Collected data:
%%

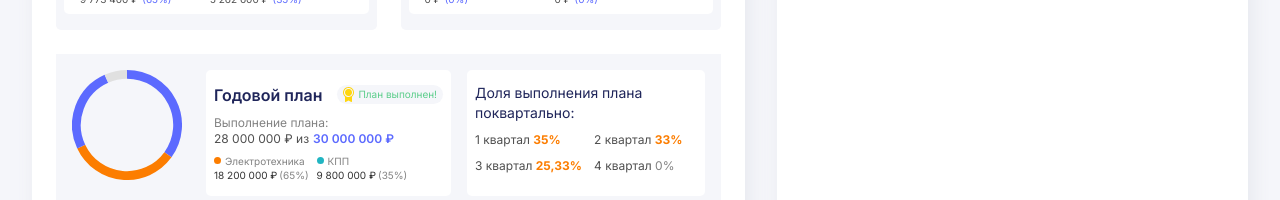
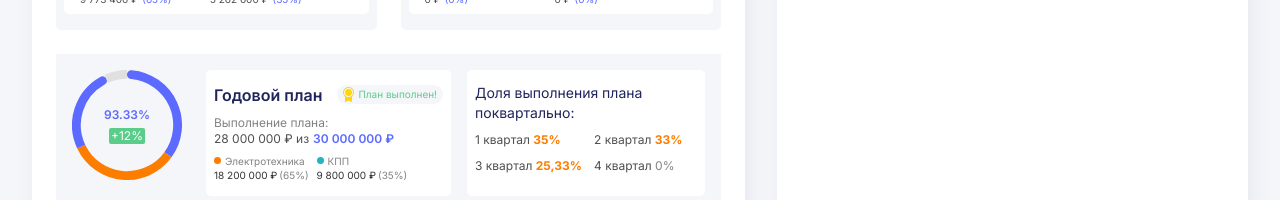
Before and after one commit to ruslan-byte/mop-tdm, a Vue app: page /partners/0 in a window 1280 px wide. Shown: the part 752-952 px from the top of the page. Built offline with nearby package versions, Linux system fonts and the light colour scheme.

Commit message:
finish made YearDoughnutChart

```diff
--- a/src/pages/partners/detail/partial/YearDoughnutChart.vue
+++ b/src/pages/partners/detail/partial/YearDoughnutChart.vue
@@ -1,6 +1,23 @@
 <template>
-    <div>
-        <Doughnut :data="chartData" :options="options"></Doughnut>
+    <div class="relative">
+        <Doughnut
+            ref="doughnut"
+            :data="chartData"
+            :options="options"
+        ></Doughnut>
+        <div
+            class="absolute top-1/2 left-1/2 -translate-x-1/2 -translate-y-1/2 flex flex-col items-center"
+        >
+            <div class="mb-1 text-blue font-semibold text-small">
+                {{ data.factPercent }}%
+            </div>
+            <div
+                class="bg-green text-white rounded-sm w-fit px-0.5 leading-4 text-small"
+                v-if="data.dinamicPercent"
+            >
+                +{{ data.dinamicPercent }}%
+            </div>
+        </div>
     </div>
 </template>
 <script setup lang="ts">
@@ -13,34 +30,66 @@ ChartJS.register(ArcElement)
 export interface IYearDoughnutData {
     quartalPercents: [number, number, number, number]
     factPercent: number
-    dinamicPercent: number
+    dinamicPercent?: number
     relatedElectroPercent: number
     relatedKppPercent: number
 }
 
+const doughnut = ref<InstanceType<typeof Doughnut>>()
 const props = defineProps<{ data: IYearDoughnutData; isQuartal: boolean }>()
 const placeholderPercent = computed(() => 100 - props.data.factPercent)
 
 const borderRadius = computed(() => {
     if (placeholderPercent.value == 0) return 0
-    console.log(`moment().quarter()`, moment().quarter())
+    if (props.isQuartal) {
+        return [
+            ...props.data.quartalPercents.map(
+                (quartal: number, index: number, arr: number[]) => {
+                    if (index == 0) return { outerStart: 50, innerStart: 50 }
+                    if (arr[index + 1] === 0)
+                        return { outerEnd: 50, innerEnd: 50 }
+                    return 0
+                }
+            ),
+            0
+        ]
+    }
+    return [
+        { outerStart: 50, innerStart: 50 },
+        { outerEnd: 50, innerEnd: 50 },
+        0
+    ]
 })
-
-const chartData = ref({
+const dataForChart = computed(() => {
+    if (props.isQuartal)
+        return [...props.data.quartalPercents, placeholderPercent.value]
+    else
+        return [
+            electroPercent.value,
+            kppPercent.value,
+            placeholderPercent.value
+        ]
+})
+const backgroundColorChart = computed(() => {
+    if (props.isQuartal)
+        return [
+            ...props.data.quartalPercents.map((quartal, index) =>
+                moment().quarter() == index + 1 ? '#FC7D00' : '#5C6AFF'
+            ),
+            '#E0E0E0'
+        ]
+    else return ['#FC7D00', '#21B5C2', '#E0E0E0']
+})
+const chartData = computed(() => ({
     datasets: [
         {
-            backgroundColor: [
-                ...props.data.quartalPercents.map((quartal, index) =>
-                    moment().quarter() == index + 1 ? '#FC7D00' : '#5C6AFF'
-                ),
-                '#E0E0E0'
-            ],
+            backgroundColor: backgroundColorChart.value,
 
-            data: [...props.data.quartalPercents, placeholderPercent.value],
+            data: dataForChart.value,
             borderRadius: borderRadius.value
         }
     ]
-})
+}))
 const options = {
     responsive: true,
     cutout: '84%',
@@ -51,5 +100,11 @@ const options = {
         }
     }
 }
+const kppPercent = computed(
+    () => (props.data.factPercent / 100) * props.data.relatedKppPercent
+)
+const electroPercent = computed(
+    () => (props.data.factPercent / 100) * props.data.relatedElectroPercent
+)
 </script>
 <style lang="scss"></style>
```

%%

EXERCISE:
Scan the data above, find each line with "const", and copy it.

EXERCISE ANSWER:
+const doughnut = ref<InstanceType<typeof Doughnut>>()
 const props = defineProps<{ data: IYearDoughnutData; isQuartal: boolean }>()
 const placeholderPercent = computed(() => 100 - props.data.factPercent)
 const borderRadius = computed(() => {
-const chartData = ref({
+const dataForChart = computed(() => {
+const backgroundColorChart = computed(() => {
+const chartData = computed(() => ({
 const options = {
@@ -51,5 +100,11 @@ const options = {
+const kppPercent = computed(
+const electroPercent = computed(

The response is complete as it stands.